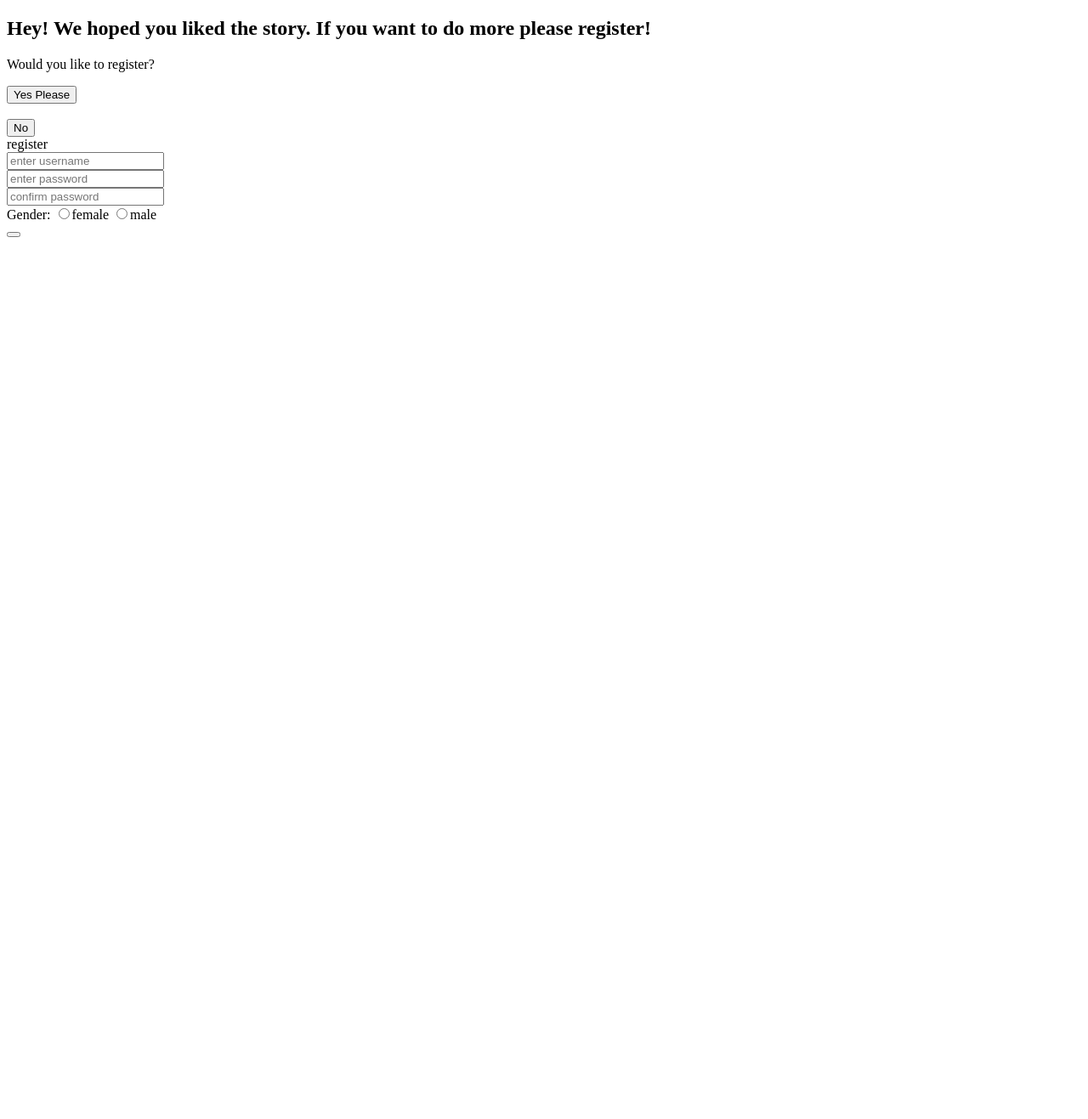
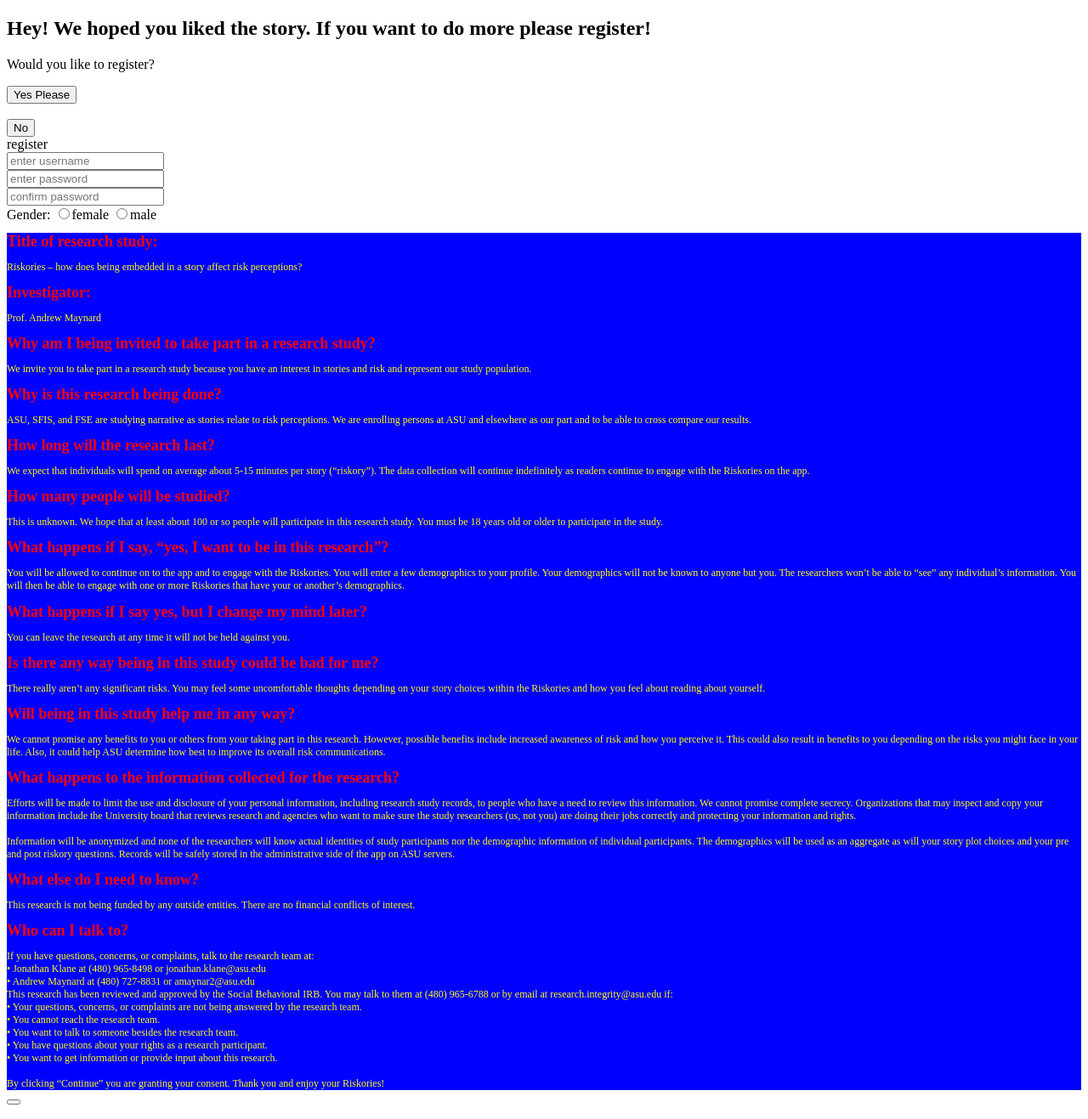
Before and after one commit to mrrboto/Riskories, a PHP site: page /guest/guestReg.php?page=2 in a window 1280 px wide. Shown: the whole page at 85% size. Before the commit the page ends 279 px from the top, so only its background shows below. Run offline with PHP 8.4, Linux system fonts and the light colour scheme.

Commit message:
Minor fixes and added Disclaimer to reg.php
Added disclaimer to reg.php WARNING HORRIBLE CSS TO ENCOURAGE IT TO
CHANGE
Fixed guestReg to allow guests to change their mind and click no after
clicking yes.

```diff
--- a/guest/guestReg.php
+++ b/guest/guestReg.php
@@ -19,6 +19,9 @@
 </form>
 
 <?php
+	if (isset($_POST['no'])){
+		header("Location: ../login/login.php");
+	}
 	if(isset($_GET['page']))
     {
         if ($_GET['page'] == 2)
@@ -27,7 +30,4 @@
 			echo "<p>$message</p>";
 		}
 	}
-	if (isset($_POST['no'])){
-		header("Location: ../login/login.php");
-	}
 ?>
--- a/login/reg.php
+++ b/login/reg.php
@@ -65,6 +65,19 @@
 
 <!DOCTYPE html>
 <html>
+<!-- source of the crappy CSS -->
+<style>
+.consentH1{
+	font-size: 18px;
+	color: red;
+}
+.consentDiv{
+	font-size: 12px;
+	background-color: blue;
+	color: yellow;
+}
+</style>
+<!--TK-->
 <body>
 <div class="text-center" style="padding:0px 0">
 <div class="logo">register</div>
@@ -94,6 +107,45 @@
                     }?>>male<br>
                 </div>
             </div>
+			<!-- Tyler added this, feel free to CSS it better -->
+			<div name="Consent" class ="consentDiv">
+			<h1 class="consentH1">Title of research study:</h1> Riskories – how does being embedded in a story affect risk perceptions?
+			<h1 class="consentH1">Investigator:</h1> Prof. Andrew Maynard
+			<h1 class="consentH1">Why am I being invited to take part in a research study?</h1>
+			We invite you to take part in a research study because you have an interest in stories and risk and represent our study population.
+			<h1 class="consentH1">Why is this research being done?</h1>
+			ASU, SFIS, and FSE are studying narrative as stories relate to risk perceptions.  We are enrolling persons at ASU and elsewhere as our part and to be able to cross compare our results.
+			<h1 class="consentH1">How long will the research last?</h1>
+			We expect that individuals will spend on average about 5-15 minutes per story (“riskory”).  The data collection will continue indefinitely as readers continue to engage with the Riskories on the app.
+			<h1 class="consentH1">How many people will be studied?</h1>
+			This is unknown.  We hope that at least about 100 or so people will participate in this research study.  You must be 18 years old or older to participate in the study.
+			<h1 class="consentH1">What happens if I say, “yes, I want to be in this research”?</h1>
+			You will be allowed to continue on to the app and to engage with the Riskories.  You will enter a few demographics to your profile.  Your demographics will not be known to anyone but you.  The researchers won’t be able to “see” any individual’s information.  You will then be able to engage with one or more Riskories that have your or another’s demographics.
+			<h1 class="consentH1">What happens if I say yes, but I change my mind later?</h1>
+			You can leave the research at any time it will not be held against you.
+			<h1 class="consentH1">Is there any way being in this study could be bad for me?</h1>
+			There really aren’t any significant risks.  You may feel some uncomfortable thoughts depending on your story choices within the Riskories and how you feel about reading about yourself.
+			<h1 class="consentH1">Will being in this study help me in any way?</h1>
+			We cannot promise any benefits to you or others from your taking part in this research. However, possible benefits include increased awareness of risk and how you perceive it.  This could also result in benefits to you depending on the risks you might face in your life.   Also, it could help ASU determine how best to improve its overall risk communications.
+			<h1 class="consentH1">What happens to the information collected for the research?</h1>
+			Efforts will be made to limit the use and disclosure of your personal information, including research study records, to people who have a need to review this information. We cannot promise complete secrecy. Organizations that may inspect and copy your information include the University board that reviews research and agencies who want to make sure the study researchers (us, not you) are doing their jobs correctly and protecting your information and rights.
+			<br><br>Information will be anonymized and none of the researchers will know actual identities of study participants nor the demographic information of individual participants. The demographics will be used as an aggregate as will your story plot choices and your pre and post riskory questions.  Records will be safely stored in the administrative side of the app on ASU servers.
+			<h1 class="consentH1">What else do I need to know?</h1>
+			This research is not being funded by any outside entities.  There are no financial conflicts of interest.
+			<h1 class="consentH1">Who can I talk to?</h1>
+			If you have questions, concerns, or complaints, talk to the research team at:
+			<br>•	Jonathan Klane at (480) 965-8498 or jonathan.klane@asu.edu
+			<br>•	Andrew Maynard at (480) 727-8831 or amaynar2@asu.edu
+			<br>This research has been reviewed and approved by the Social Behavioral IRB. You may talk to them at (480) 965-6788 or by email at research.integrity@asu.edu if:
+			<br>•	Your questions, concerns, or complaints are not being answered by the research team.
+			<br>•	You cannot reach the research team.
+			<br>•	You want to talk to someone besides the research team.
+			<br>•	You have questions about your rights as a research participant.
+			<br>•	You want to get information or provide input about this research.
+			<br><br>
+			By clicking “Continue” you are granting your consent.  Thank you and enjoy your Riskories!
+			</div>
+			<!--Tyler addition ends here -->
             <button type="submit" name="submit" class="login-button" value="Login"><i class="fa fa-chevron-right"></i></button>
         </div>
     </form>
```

########################################

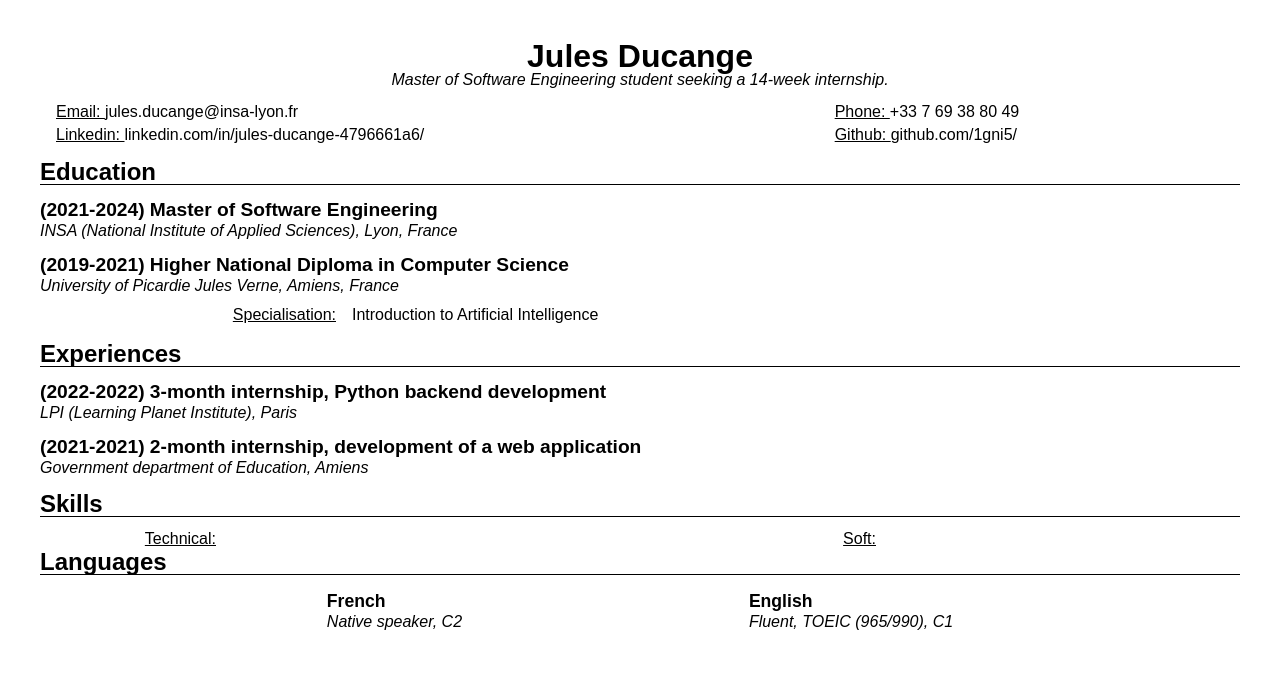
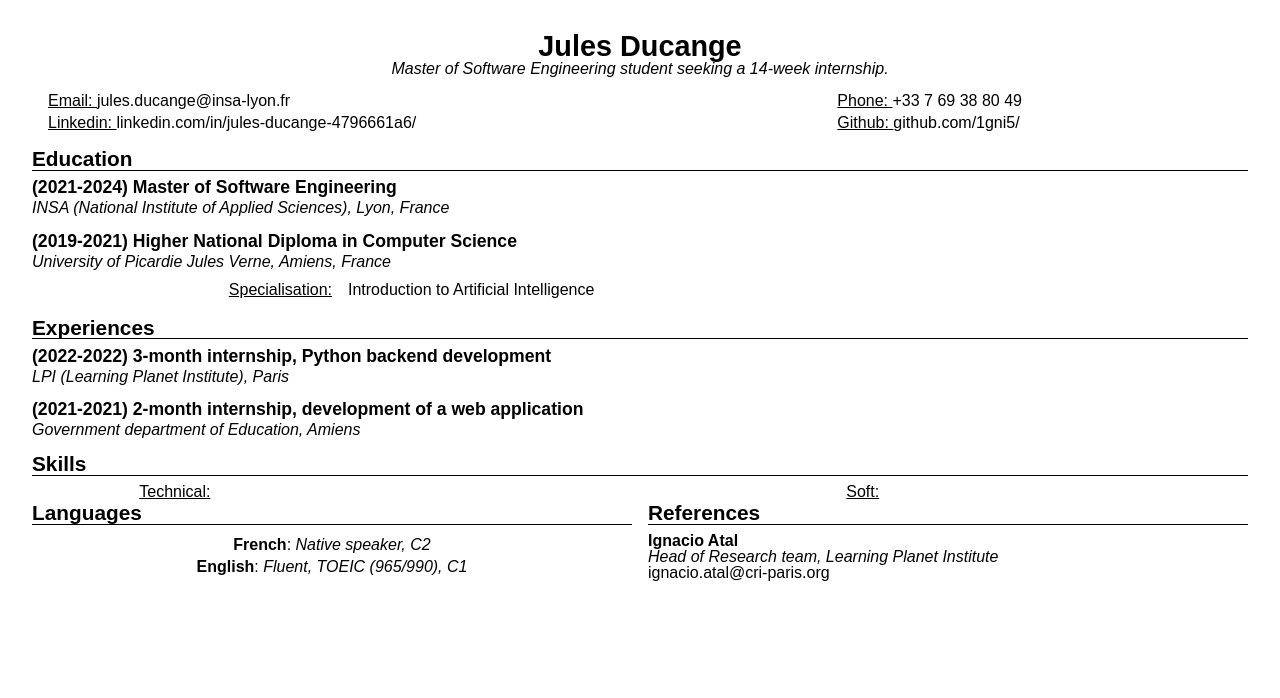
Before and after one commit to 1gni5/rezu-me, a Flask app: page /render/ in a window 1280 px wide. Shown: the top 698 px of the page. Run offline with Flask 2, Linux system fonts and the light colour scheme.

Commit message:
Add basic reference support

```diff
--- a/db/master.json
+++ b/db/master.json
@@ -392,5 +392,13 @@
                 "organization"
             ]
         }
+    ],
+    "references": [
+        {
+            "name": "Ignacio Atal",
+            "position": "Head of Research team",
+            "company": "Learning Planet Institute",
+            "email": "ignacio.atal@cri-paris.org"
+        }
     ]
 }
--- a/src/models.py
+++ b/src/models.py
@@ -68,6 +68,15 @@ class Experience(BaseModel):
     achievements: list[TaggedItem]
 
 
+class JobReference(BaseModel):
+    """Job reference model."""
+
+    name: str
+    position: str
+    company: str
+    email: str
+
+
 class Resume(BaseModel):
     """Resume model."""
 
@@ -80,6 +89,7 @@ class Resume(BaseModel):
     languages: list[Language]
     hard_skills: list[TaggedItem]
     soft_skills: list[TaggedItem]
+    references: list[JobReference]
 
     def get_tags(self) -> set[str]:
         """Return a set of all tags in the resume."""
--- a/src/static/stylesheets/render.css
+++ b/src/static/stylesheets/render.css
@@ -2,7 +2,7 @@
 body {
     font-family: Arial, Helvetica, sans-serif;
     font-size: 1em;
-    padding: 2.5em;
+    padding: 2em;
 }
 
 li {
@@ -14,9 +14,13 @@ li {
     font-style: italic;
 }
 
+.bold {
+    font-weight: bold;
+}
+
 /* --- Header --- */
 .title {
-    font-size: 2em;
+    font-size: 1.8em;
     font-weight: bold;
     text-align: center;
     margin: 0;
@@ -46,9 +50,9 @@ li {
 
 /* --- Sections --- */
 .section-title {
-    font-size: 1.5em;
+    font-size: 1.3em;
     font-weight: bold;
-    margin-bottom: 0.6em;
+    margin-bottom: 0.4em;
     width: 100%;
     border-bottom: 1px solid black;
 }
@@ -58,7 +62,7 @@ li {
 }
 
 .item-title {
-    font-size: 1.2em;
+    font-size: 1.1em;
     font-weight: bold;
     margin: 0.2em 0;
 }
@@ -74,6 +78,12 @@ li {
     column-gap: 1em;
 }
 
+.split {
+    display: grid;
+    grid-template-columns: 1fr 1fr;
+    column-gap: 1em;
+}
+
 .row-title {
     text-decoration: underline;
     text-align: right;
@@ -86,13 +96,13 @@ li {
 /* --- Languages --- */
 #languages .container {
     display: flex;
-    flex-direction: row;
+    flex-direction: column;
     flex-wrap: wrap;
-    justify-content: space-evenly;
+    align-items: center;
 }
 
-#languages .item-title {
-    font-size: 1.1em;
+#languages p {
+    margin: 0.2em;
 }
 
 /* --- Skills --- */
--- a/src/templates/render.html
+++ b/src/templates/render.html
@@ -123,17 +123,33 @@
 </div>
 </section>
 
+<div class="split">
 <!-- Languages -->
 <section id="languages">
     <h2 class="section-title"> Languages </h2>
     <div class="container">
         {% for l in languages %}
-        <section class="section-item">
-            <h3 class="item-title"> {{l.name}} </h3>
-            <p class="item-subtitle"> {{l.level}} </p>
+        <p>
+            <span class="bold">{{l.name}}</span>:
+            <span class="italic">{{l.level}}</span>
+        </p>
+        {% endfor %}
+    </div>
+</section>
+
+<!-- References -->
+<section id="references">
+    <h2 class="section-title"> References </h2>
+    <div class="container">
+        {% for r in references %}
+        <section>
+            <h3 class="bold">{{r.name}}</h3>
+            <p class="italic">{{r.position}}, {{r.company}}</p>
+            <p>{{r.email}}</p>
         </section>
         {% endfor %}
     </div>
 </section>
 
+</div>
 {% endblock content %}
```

########################################

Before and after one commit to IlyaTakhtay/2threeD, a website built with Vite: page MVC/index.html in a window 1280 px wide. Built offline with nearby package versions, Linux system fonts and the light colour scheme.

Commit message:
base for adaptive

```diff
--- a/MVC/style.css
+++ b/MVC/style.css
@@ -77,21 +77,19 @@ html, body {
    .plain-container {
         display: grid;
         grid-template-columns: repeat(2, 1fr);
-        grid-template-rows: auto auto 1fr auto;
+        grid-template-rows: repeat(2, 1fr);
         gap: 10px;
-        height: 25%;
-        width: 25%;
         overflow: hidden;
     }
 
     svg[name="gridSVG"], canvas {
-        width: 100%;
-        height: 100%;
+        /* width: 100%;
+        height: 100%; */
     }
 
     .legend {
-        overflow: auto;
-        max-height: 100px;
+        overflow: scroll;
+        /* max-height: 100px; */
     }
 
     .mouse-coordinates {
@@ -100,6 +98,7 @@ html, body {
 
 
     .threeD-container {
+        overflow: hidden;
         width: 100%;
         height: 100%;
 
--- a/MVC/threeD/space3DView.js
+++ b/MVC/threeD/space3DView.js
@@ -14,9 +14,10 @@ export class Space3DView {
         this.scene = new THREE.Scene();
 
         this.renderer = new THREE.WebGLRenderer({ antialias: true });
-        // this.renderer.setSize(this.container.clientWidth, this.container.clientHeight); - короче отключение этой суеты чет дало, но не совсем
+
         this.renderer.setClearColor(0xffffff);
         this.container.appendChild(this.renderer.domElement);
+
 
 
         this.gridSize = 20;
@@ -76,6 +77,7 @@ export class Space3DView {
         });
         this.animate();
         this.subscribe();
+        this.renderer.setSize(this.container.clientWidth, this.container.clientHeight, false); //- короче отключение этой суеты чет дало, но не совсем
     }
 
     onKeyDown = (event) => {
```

########################################

▸ **Work task**
Go through the entries above and tally each line that has the word "team"; reply with the tally and nothing else.

▸ **Finished exercise**
5